ASSIGNMENT » Take the data below and copy exactly the lines starting at the one with "Before and after one commit to Ardvb/Numpy-random, a" and finishing at the one with "Also changed, not shown: parts of 18", both included.
*** EXCERPTED DATA ***
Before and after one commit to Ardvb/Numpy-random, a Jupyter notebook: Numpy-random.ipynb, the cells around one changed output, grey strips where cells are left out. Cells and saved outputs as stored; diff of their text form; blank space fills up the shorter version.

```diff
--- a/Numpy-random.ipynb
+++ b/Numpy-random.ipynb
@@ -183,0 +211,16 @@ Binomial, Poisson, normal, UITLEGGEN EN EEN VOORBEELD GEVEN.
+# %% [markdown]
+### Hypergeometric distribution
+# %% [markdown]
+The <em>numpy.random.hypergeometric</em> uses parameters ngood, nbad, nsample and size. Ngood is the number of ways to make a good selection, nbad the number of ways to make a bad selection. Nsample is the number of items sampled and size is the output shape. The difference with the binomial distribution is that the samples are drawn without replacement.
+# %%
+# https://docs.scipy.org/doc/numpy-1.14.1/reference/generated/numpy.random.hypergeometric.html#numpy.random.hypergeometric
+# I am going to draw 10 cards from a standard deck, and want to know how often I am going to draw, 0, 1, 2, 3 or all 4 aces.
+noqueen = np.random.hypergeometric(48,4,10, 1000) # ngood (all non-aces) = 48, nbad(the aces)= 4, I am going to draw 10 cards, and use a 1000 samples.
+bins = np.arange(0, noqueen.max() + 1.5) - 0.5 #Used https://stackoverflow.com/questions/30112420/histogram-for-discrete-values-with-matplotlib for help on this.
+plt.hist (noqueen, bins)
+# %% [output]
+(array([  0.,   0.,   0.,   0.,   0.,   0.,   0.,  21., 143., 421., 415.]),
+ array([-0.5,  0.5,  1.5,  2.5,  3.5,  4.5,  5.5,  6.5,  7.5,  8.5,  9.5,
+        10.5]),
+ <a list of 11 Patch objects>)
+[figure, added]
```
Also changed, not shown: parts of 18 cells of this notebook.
***
*** EXCERPTED DATA ***
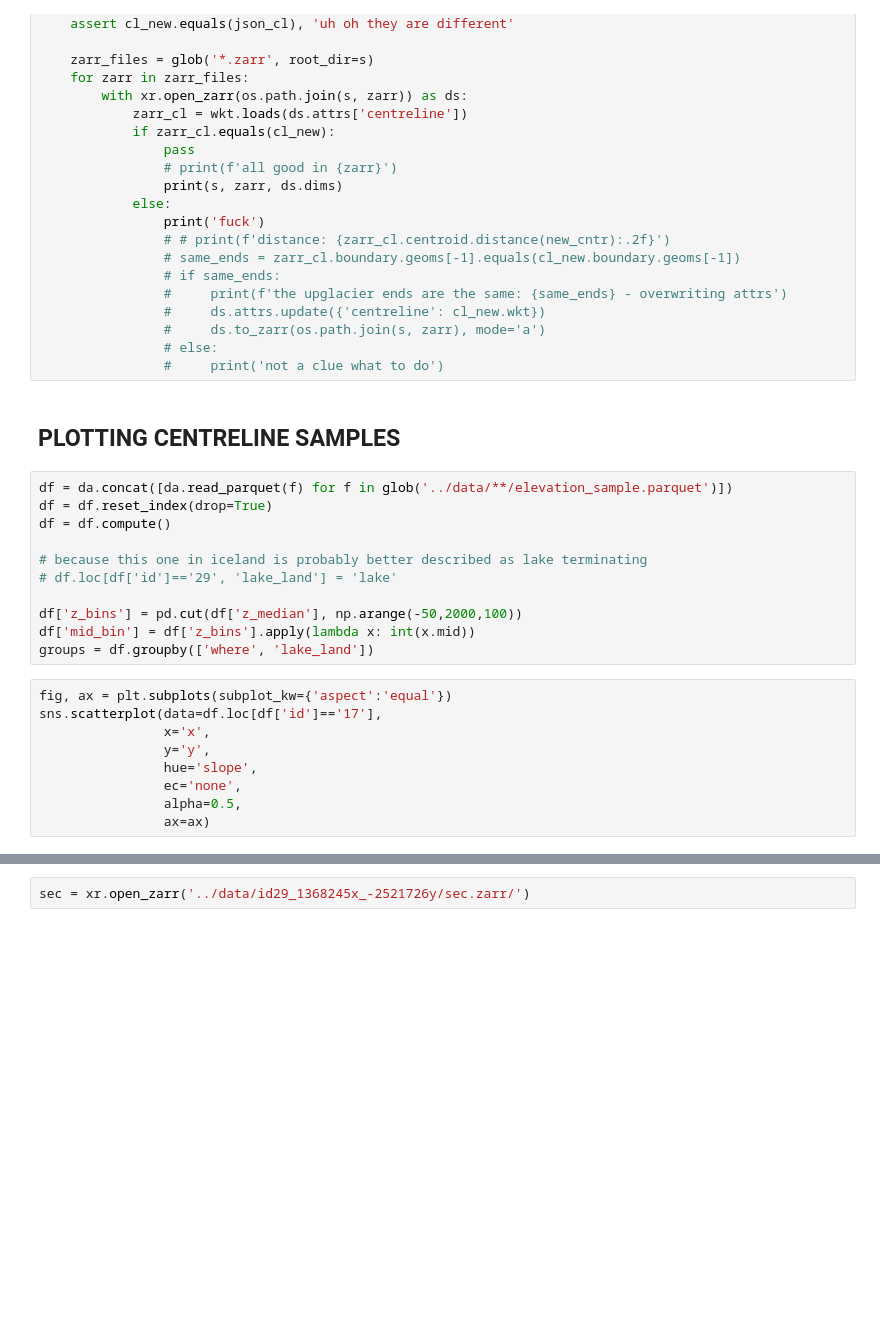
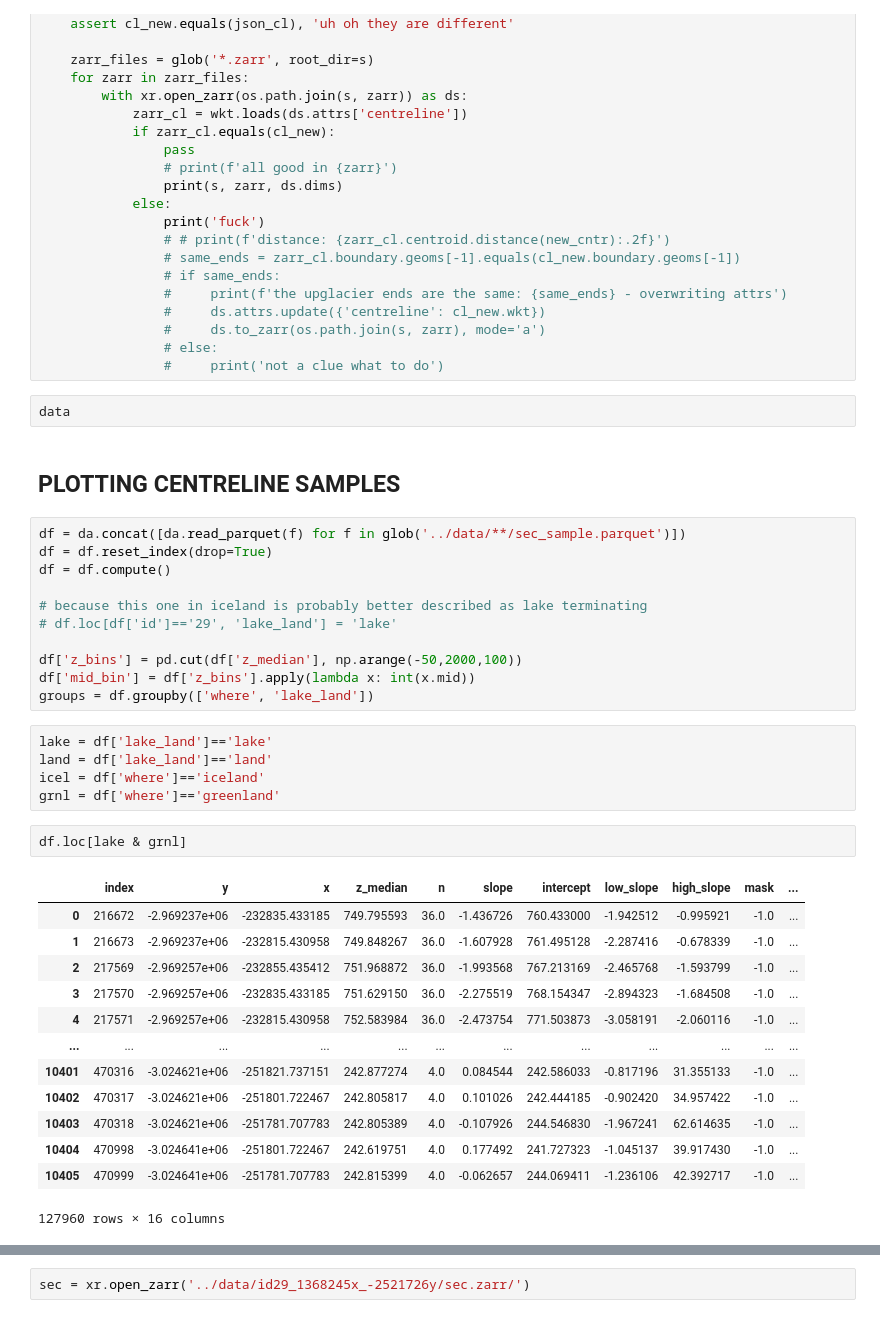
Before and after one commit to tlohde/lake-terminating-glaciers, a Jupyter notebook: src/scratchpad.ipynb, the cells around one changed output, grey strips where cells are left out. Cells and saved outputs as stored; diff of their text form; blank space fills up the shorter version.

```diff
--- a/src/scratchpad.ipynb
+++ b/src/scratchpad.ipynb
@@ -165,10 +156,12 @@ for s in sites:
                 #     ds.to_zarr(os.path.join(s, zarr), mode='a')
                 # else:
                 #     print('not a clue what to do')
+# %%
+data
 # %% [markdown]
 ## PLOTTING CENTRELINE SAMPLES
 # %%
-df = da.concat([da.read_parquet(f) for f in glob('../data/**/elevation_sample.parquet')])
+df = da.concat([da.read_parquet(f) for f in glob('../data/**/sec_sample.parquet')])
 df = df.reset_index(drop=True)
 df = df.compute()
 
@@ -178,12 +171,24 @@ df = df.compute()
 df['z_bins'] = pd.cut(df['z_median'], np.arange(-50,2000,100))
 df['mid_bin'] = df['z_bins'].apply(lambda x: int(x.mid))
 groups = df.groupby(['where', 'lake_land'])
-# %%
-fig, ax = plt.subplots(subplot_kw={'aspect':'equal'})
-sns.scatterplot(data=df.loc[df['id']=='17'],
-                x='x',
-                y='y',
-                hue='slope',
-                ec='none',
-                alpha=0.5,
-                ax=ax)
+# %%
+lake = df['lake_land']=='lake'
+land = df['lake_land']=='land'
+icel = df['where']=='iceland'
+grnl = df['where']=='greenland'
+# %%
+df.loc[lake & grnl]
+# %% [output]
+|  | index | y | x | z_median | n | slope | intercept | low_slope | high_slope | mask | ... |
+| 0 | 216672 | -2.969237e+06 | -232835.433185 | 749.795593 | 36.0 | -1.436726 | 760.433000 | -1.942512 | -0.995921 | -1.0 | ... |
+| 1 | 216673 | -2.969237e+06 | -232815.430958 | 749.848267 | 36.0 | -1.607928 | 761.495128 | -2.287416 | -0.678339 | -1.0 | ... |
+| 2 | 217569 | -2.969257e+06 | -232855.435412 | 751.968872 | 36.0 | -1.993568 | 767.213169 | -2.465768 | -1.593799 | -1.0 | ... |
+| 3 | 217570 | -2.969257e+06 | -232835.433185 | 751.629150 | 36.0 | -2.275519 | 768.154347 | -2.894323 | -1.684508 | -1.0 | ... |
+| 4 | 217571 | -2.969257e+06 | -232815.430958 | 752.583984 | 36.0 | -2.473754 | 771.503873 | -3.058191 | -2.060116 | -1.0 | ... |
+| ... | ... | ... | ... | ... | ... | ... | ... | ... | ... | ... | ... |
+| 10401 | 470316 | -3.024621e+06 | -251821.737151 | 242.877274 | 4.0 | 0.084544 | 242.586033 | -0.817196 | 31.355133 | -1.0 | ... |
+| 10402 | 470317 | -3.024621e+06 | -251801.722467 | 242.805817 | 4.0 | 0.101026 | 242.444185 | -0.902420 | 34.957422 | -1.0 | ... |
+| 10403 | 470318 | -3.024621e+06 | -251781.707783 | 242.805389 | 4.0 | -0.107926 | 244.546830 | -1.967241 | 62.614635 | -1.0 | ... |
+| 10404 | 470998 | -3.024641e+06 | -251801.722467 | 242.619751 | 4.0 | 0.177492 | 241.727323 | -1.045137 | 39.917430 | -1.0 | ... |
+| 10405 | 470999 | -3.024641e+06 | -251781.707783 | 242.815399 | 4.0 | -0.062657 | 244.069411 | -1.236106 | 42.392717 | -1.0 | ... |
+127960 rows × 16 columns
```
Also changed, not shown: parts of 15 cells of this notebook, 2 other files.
***
ANSWER BOX »
Before and after one commit to Ardvb/Numpy-random, a Jupyter notebook: Numpy-random.ipynb, the cells around one changed output, grey strips where cells are left out. Cells and saved outputs as stored; diff of their text form; blank space fills up the shorter version.

```diff
--- a/Numpy-random.ipynb
+++ b/Numpy-random.ipynb
@@ -183,0 +211,16 @@ Binomial, Poisson, normal, UITLEGGEN EN EEN VOORBEELD GEVEN.
+# %% [markdown]
+### Hypergeometric distribution
+# %% [markdown]
+The <em>numpy.random.hypergeometric</em> uses parameters ngood, nbad, nsample and size. Ngood is the number of ways to make a good selection, nbad the number of ways to make a bad selection. Nsample is the number of items sampled and size is the output shape. The difference with the binomial distribution is that the samples are drawn without replacement.
+# %%
+# https://docs.scipy.org/doc/numpy-1.14.1/reference/generated/numpy.random.hypergeometric.html#numpy.random.hypergeometric
+# I am going to draw 10 cards from a standard deck, and want to know how often I am going to draw, 0, 1, 2, 3 or all 4 aces.
+noqueen = np.random.hypergeometric(48,4,10, 1000) # ngood (all non-aces) = 48, nbad(the aces)= 4, I am going to draw 10 cards, and use a 1000 samples.
+bins = np.arange(0, noqueen.max() + 1.5) - 0.5 #Used https://stackoverflow.com/questions/30112420/histogram-for-discrete-values-with-matplotlib for help on this.
+plt.hist (noqueen, bins)
+# %% [output]
+(array([  0.,   0.,   0.,   0.,   0.,   0.,   0.,  21., 143., 421., 415.]),
+ array([-0.5,  0.5,  1.5,  2.5,  3.5,  4.5,  5.5,  6.5,  7.5,  8.5,  9.5,
+        10.5]),
+ <a list of 11 Patch objects>)
+[figure, added]
```
Also changed, not shown: parts of 18 cells of this notebook.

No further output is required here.